Our colleagues from the Climate Policy Development Center (CPDC) have developed a new video explaining how to build risk resilience through using the 3A’s approach (by the Overseas Development Institute, ODI) and by fostering Integrated Climate Risk Management (ICRM).
Watch the video here.
Our local partner organization, the Institute for Climate and Sustainable Cities (ICSC) has successfully conducted a virtual inception workshop with their CSO stakeholders in the Philippines amidst the COVID-19 pandemic! The workshop is the official and formal start to implementing the Multi-Actor Partnership in the Philippines.
On 7 August 2020, ICSC held the one-day workshop with various organisations and stakeholders with the objectives of
1. convening major actors of climate and disaster risk financing and insurance (CDRFI) to
get an overall lay of the land of CDRFI in the country;
2. providing a conducive space to discuss specific CDRFI issues, share knowledge and
3. linking international, national, and local CDRFI perspectives and establish a basis for
future collaboration on CDRFI in the Philippines; and
4. identifying the next steps for the MAPs to affect change in the country.
The workshop convened more than 60 individuals from national government agencies, insurance providers, academia, civil society, cooperatives, legislative bodies, and international organizations.
This is an important step to connect with CSO actors in our partner countries for the MAPs project and we are looking forward to engaging in follow-up activities in the coming weeks and months. Keeping in mind the safety of everyone involved, we will continue to explore alternative ways of facilitating an active exchange by supporting our local partner ICSC in their endeavor to build up an effective multi-actor partnership on CDRFI in the Philippines, despite the current crisis.
For more information about the event, see the concept note and slides below.
Our colleagues from the Climate Policy Development Centre (CPDC) in Barbados are issuing the below call for proposals for a consultant to prepare a research paper on Gender and Climate and Disaster Risk Finance and Insurance.
Interested consultants should have a history of relevant work in the Caribbean region and/or be based in the Caribbean.
You can find the terms of reference for the paper on their website: https://cpdcngo.org/request-for-proposals-consultant-to-prepare-research-paper-on-gender-and-climate-disaster-risk-finance-and-insurance/

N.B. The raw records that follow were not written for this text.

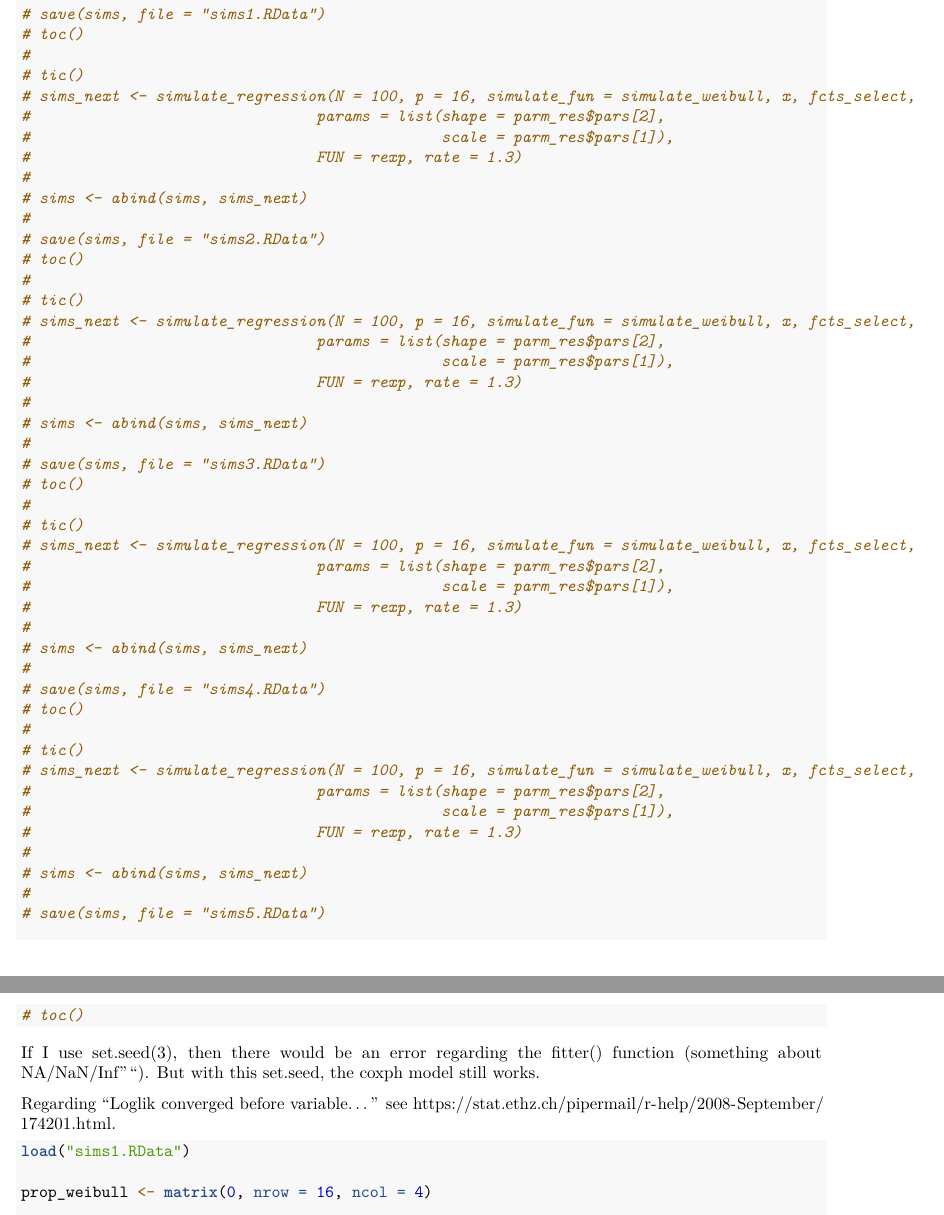
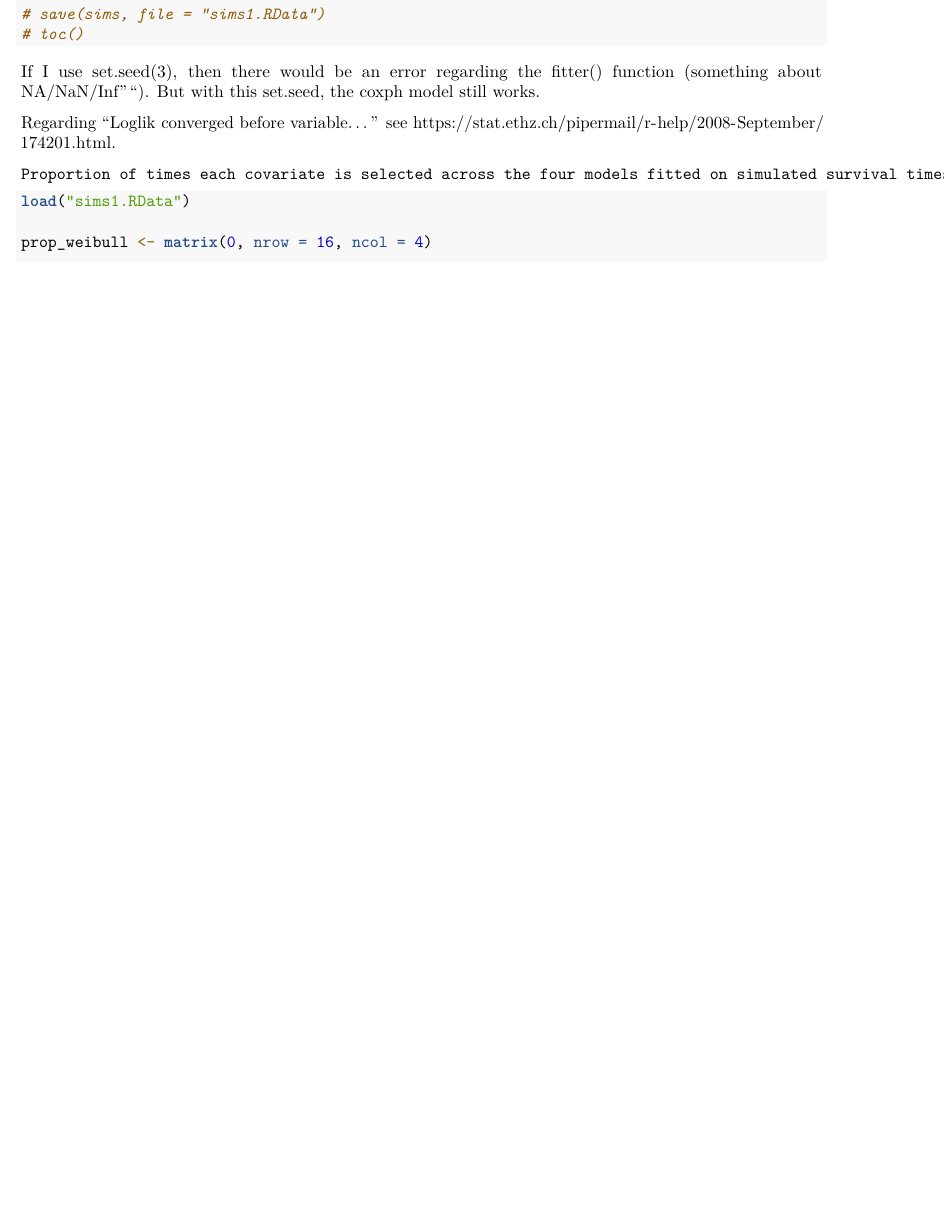
Before and after one commit to AlvinSheng/sibs-research, an R Markdown document (Simulation_Study.Rmd): two parts of pages 7 and 8 of 8 before the commit and part of page 7 of 8 after it, the two joined at a grey line, cut so that both start at the same text, the shorter picture padded with empty space. Rendered offline with R 4.5, knitr and Pandoc, then LaTeX, with nearby package versions; some code elsewhere in the file could not run offline.

````diff
--- a/Simulation_Study.Rmd
+++ b/Simulation_Study.Rmd
@@ -291,58 +296,13 @@
 #
 # save(sims, file = "sims1.RData")
 # toc()
-#
-# tic()
-# sims_next <- simulate_regression(N = 100, p = 16, simulate_fun = simulate_weibull, x, fcts_select,
-#                                params = list(shape = parm_res$pars[2],
-#                                              scale = parm_res$pars[1]),
-#                                FUN = rexp, rate = 1.3)
-#
-# sims <- abind(sims, sims_next)
-#
-# save(sims, file = "sims2.RData")
-# toc()
-#
-# tic()
-# sims_next <- simulate_regression(N = 100, p = 16, simulate_fun = simulate_weibull, x, fcts_select,
-#                                params = list(shape = parm_res$pars[2],
-#                                              scale = parm_res$pars[1]),
-#                                FUN = rexp, rate = 1.3)
-#
-# sims <- abind(sims, sims_next)
-#
-# save(sims, file = "sims3.RData")
-# toc()
-#
-# tic()
-# sims_next <- simulate_regression(N = 100, p = 16, simulate_fun = simulate_weibull, x, fcts_select,
-#                                params = list(shape = parm_res$pars[2],
-#                                              scale = parm_res$pars[1]),
-#                                FUN = rexp, rate = 1.3)
-#
-# sims <- abind(sims, sims_next)
-#
-# save(sims, file = "sims4.RData")
-# toc()
-#
-# tic()
-# sims_next <- simulate_regression(N = 100, p = 16, simulate_fun = simulate_weibull, x, fcts_select,
-#                                params = list(shape = parm_res$pars[2],
-#                                              scale = parm_res$pars[1]),
-#                                FUN = rexp, rate = 1.3)
-#
-# sims <- abind(sims, sims_next)
-#
-# save(sims, file = "sims5.RData")
-# toc()
 ```
 
 If I use set.seed(3), then there would be an error regarding the fitter() function (something about NA/NaN/Inf""). But with this set.seed, the coxph model still works.
 
 Regarding "Loglik converged before variable..." see https://stat.ethz.ch/pipermail/r-help/2008-September/174201.html.
 
-
-
+    Proportion of times each covariate is selected across the four models fitted on simulated survival times from the Weibull distribution (this will be Table 5a in the manuscript)
 ```{r}
 load("sims1.RData")
 
````
Also changed, not shown: Simulation_Study.pdf, Simulation_Study.Rmd (17 more changed lines).
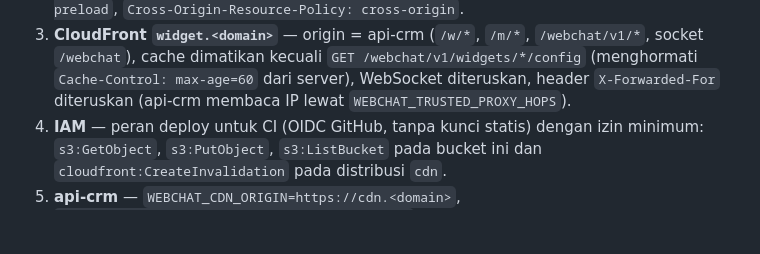
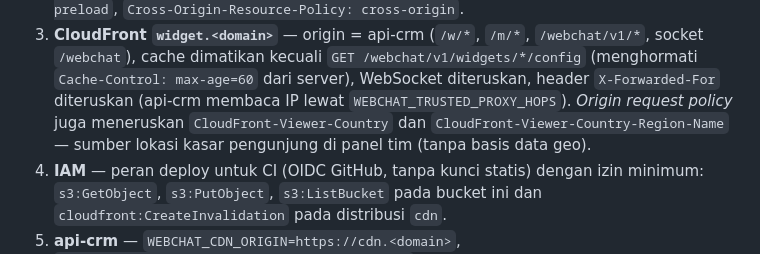
Before and after one commit to plasgos/plasgos-webchat-widget, a Markdown page: docs/RELEASE.md, the part around the change. Rendered like a GitHub page; blank space fills up the shorter version.

Commit message:
docs(release): CloudFront widget.* meneruskan header geo viewer (lokasi kasar pengunjung, W4e)

```diff
--- a/docs/RELEASE.md
+++ b/docs/RELEASE.md
@@ -71,7 +71,8 @@ Menunggu domain widget dibeli (K1, nama kerja `plasgoschat.com`).
 3. **CloudFront `widget.<domain>`** — origin = api-crm (`/w/*`, `/m/*`, `/webchat/v1/*`, socket `/webchat`), cache
    dimatikan kecuali `GET /webchat/v1/widgets/*/config` (menghormati `Cache-Control: max-age=60` dari server),
    WebSocket diteruskan, header `X-Forwarded-For` diteruskan (api-crm membaca IP lewat
-   `WEBCHAT_TRUSTED_PROXY_HOPS`).
+   `WEBCHAT_TRUSTED_PROXY_HOPS`). *Origin request policy* juga meneruskan `CloudFront-Viewer-Country` dan
+   `CloudFront-Viewer-Country-Region-Name` — sumber lokasi kasar pengunjung di panel tim (tanpa basis data geo).
 4. **IAM** — peran deploy untuk CI (OIDC GitHub, tanpa kunci statis) dengan izin minimum: `s3:GetObject`,
    `s3:PutObject`, `s3:ListBucket` pada bucket ini dan `cloudfront:CreateInvalidation` pada distribusi `cdn`.
 5. **api-crm** — `WEBCHAT_CDN_ORIGIN=https://cdn.<domain>`, `WEBCHAT_PUBLIC_ORIGIN=https://widget.<domain>`.
```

Our local partner organization Caribbean Policy Development Center (CPDC) has successfully conducted virtual kickoff workshops with their CSO stakeholders in Barbados, Antigua and Barbuda, and Grenada amidst the COVID-19 pandemic!
On 16, 17, and 18 June, CPDC colleagues in Barbados connected a variety of civil society actors via webinar with the aim to discuss Climate Disaster Risk Finance and Insurance (CDRFI) practices and needs in the three countries. The objectives of these workshop were to:
- Enhance the knowledge of participants on key elements of CDRFI;
- Provide a space for participants to exchange knowledge, collaborate and share perspectives on CDRFI; and
- Identify the relevant steps for engaging in advocacy around CDRFI.
This is a first important step to connect with NGO actors in our partner countries for the MAPs project and we are looking forward to engaging in follow-up activities in the coming weeks and months. Keeping in mind the safety of everyone involved, we will continue to explore alternative ways of facilitating an active local exchange by supporting our local partner CPDC in their endeavor to build up an effective multi-actor partnership on CDRFI in the Caribbean, despite the current crisis.